In London last week, I found a classic British caff in Islington’s Chapel Market. Founded in 1959, Alpino has held onto it’s character for half a century. The interior boasts museum-quality formica tables and shiny, worn leatherette-covered booth seating (patched with gaffer’s tape where necessary). Fluted wall panels, teak-veneer Formica, glossed-over 1950s anaglypta, red lino floor tiles and teak detailing add up to a classic caff in the finest style.
Oh, and the food is great too. I had a full English breakfast: scrambled egg, bacon, tomatoes, one hash brown, toast (one piece fried) and cups of tea. All for £3.10.
Caffs are to the British what classic, Art Deco-style diners are to Americans. There were once thousands of caffs throughout Britain, mostly in London, opened originally by an influx of Italian immigrants in the 1950s.
But like other English icons such as the double-decker Routemaster bus and the red phone booth, the British caff is an endangered species. There are about 500 left — fewer than 100 in London, says Adrian Maddox, author of the book Classic Cafes. In London, the number of independent cafes has fallen by 40% since 2000, according to a study commissioned by HP Sauces, a condiment maker whose brown steak sauce is a staple at caff tables. The study says caffs could disappear completely by 2010.
In a review of Classic Cafes, Sandi Toksvig of BBC 4 has this to say: “Often dismissed as ‘greasy spoons’, classic cafes are actually little gems of British vernacular high street commercial design. Here the last remaining enclaves originally vilified in the 1950s for their embodiment “of corrupt brightness, of improper appeals and moral evasions – a sort of spiritual dry rot amid the odour of boiled milk” are extensively revealed and reappraised. For 50s Britain, cafes once represented a European dynamism that added much needed colour to Britain’s post-war social, artistic and commercial scene. However, by the late 70s their original spirit had been extinguished and throughout the 80s and 90s they fell into disuse – despised and forgotten. Today these classic cafes retain a quintessential, poignant quality of lost English drabness and a ‘contemporary’ utilitarian minimalist aesthetic that marks them out as icons of design.”

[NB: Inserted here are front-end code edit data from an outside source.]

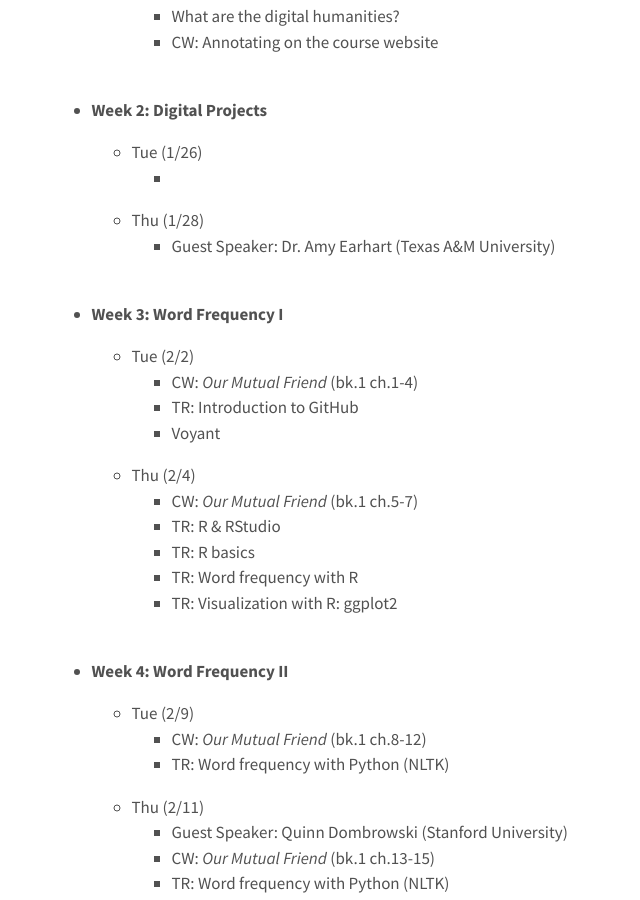
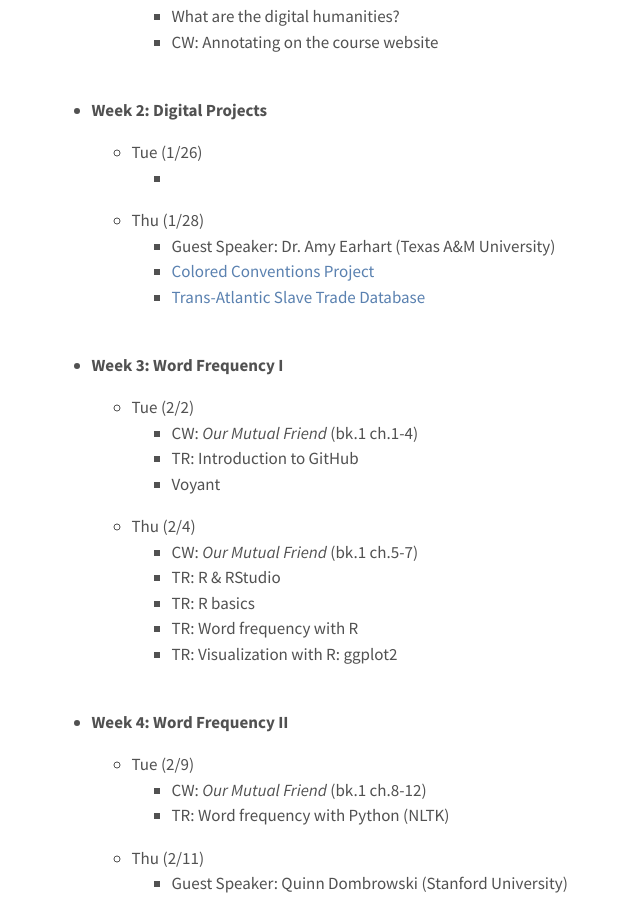
Before and after one commit to elibooklover/ENGL304-Spring2021, a Jekyll site: the page built from syllabus.md, in a window 1280 px wide and 900 px high, scrolled down 4380 px. Shown: the whole window, without its empty margins (291-931 px from the left). Built offline with Jekyll 4.4.1, drawn with Linux system fonts in a browser that asks for light colours.

Commit message:
Syllabus

```diff
--- a/syllabus.md
+++ b/syllabus.md
@@ -107,6 +107,8 @@ The course schedule is subject to changes. <br>
     *
   * Thu (1/28)
     * Guest Speaker: Dr. Amy Earhart (Texas A&M University)
+    * [Colored Conventions Project](https://coloredconventions.org/)
+    * [Trans-Atlantic Slave Trade Database](https://www.slavevoyages.org/)
 <br>
 <br>
 
```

“We don’t value certain things until they are gone forever,” says Simon Cheung, owner and chef of Alpino, a local favorite with paneled walls, wooden booths and Formica tables.
the lingering air of inertia and lost souls. . .
Since purchasing the diner in 2001, Cheung, a native of Hong Kong, has seen business decline. Alpino is located in Angel Islington, a former working-class neighborhood that has gone upscale, pricing out many of the retirees, construction workers, taxi drivers and students who formed Alpino’s customer base. During the past two years, two caffs on the street failed, Cheung says.
Their demise resulted from a variety of factors. Owners retired; rents soared. The public began turning away from unhealthy foods. Many Britons decided they were too busy for a proper sit-down breakfast.
Maddox and HP blame a more powerful force: Starbucks, and other American and European chain cafes that dot the London landscape. Starbucks, which has more than 200 locations in London, says in a statement that it has “helped to contribute to the phenomenal growth in the UK coffeehouse culture” that has benefited independent cafes as well as the chains. . . . . yeah, right.
Visit the Classic Cafes website to find out more about London’s greatest Twentieth Century vintage Formica caffs.
I hopped off the 38 bus en route to the British Museum to take this photo. I’ve never been in a classic, grim British Tea Room, just the twee ‘Betty’s’ chain in Yorkshire or touristy ‘Auntie’s’ in Cambridge. Are any still around?
This from the Classic Cafes website- Tea Rooms Special:
“Everything about the Tea Rooms was a bracing avowal of British dinginess at its most downbeat and determined. From the paint-stripper tea to the biscuit displays and bacon sandwich posters it was timeless, brilliant and perfect.
Tea Rooms seemed to refract two previous centuries of caff half-life: a hint of nineteenth century worker’s snack bar; a dash of twentieth century Lyons dining hall… The mosaic-Formica interior had an affecting spartan beauty. Stilled and perfect. The very picture of raw, essential English isolationism.
The (mostly) elderly male clientele seem to have been regulars for nigh on half a century. Tea Rooms lovers will not readily forget the lingering air of inertia and lost souls: the murmur of the long, atrophied afternoons, dolour condensing on the windows… The whole scene exuded the greasy immanence of William Ratcliffe’s 1914 painting ‘The Coffee House’, which: “despite its colourful interior, conveys a characteristic melancholy and anonymity”.
The Tea Rooms showed Britain doing what it has done so well now for over half a century: blanching the life from a working populace poleaxed from generations of managed decline. George Orwell would have felt very much on homeground.”